Although an IP address is a single value, it is divided into two pieces of information: the network ID and the host ID of the networked device.
The network ID identifies the systems that are located on the same physical network. All systems on the same physical network must have the same network ID, and the network ID must be unique to the local segment. In this case, local is defined as being on one side of a router.
The host ID identifies a workstation, server, router, or other TCP/IP device within a network. The host address for each device must be unique to the network ID. A computer connected to a TCP/IP network uses the network ID and host ID to determine which
packets it should receive or ignore and to determine which devices are to have the opportunity of receiving its transmissions.
Throughout the world, TCP/IP networks vary greatly in size and scope. In order to accommodate the wide range of network design needs, IP addresses have been divided into classes.
IP Address Classes Defined
The IP address is 32 bits in length and is used to identify both the host address and the address of the network in which the host resides. An address class is defined to allocate the minimum number of bits that are to be used as the network ID. The remaining bits can be used to further subdivide the network using subnet masks and to define the host ID.
Reasons for Using Specific Address Classes
If you are new to TCP/IP, you may be asking yourself “Why are there different classes of IP addresses, and how can I use them?” First of all, the Internet community has defined the different types of IP addresses in order to accommodate the needs of networks of different sizes. A network with less than 255 devices (workstations, routers, printers, and so) can be assigned a Class C network address. However, a large organization with up to 65,534
devices will need at least a Class B address.
Second, as long as you are not connecting your internal network directly to the public Internet, you can use any valid Class A, B, or C address you want. However, any device that is connected directly to the Internet, must be assigned a network ID from the Internet
community. The organization responsible for administering the assignment of the network ID portions of IP addresses for network devices directly connected to the Internet is the Internet Network Information Center (InterNIC).

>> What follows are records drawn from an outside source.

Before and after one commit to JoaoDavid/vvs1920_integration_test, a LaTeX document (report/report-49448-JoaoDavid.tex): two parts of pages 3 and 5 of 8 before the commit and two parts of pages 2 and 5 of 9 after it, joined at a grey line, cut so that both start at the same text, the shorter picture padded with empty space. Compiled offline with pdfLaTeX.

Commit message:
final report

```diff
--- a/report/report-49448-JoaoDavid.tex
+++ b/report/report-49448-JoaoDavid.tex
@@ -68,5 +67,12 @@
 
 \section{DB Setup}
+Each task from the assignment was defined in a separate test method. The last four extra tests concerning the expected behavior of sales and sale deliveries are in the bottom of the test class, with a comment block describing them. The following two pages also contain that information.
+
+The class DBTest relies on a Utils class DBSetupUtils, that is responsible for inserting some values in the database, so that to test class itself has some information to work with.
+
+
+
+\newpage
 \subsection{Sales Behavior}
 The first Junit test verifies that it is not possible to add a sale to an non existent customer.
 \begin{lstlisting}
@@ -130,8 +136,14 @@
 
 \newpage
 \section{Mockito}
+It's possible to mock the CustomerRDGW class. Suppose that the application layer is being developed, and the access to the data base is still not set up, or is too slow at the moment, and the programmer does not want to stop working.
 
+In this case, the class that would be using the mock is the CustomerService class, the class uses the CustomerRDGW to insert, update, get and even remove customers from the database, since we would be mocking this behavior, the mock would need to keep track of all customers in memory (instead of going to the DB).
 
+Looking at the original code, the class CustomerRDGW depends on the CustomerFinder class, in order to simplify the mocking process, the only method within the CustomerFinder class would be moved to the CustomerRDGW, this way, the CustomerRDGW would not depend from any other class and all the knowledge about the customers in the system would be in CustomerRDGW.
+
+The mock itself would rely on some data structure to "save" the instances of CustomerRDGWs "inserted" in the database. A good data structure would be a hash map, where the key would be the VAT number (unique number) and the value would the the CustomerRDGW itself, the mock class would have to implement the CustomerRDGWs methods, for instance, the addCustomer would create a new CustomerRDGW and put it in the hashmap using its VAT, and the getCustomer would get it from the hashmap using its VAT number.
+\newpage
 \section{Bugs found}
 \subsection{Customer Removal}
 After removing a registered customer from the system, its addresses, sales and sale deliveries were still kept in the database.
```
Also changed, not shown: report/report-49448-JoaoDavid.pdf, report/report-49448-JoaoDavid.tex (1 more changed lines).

Class A addresses are assigned to networks with extremely large numbers of hosts (networked devices). The MSB is set to 0, and is combined with the remaining seven bits of the first octet to complete the network ID. This leaves the last 3 octets, or 24 bits to be assigned to subnet masking and to hosts. As we saw in table 3.3, this allows for 126 (27-2) networks with up to 16,777,214 (221-2) hosts per network. An example of a Class A address is 10.1.2.34 where 10.0.0.0 is the network and 0.1.2.34 is the host.
Class B addresses are assigned to networks with no more than 65,534 (216-2) hosts (networked devices). The MSBs are set to 10, and are combined with the remaining 14 bits of the first two octets to complete the network ID. This leaves the last 2 octets, or 16 bits to be assigned to subnet masking and to hosts and allows for 16,384 (214) networks. Each of these networks can have as many as 65+ thousand hosts. An example of a Class B address is 18.104.22.168 here the network is
22.214.171.124 and the host is 21.253.
Class C addresses are assigned to small networks with a more limited number of hosts. The MSBs are set to 110, and are combined with the remaining 21 bits of the first three octets
to complete the network ID. This leaves the last octet available to be assigned to subnet masking and to hosts, allowing for 2,097,152 (221) networks with up to 254 (28-2) hosts per
network. An example of a Class B address is 126.96.36.199 which is a network of 188.8.131.52 with a host ID of 0.0.0.12.
Class D addresses are reserved for multicast groups. Multicast addresses are assigned to groups of hosts that are cooperating, or are related in some manner. Each host in a multicast group has to be configured to accept multicast packets. The MSBs of a class D address are set to 1110. The remaining bits are uniquely assigned to each group of hosts. Microsoft NT supports class D addresses for applications such as Microsoft Net-Show.
Class E addresses are an experimental class of IP addresses reserved for use in the future. The MSBs for class E address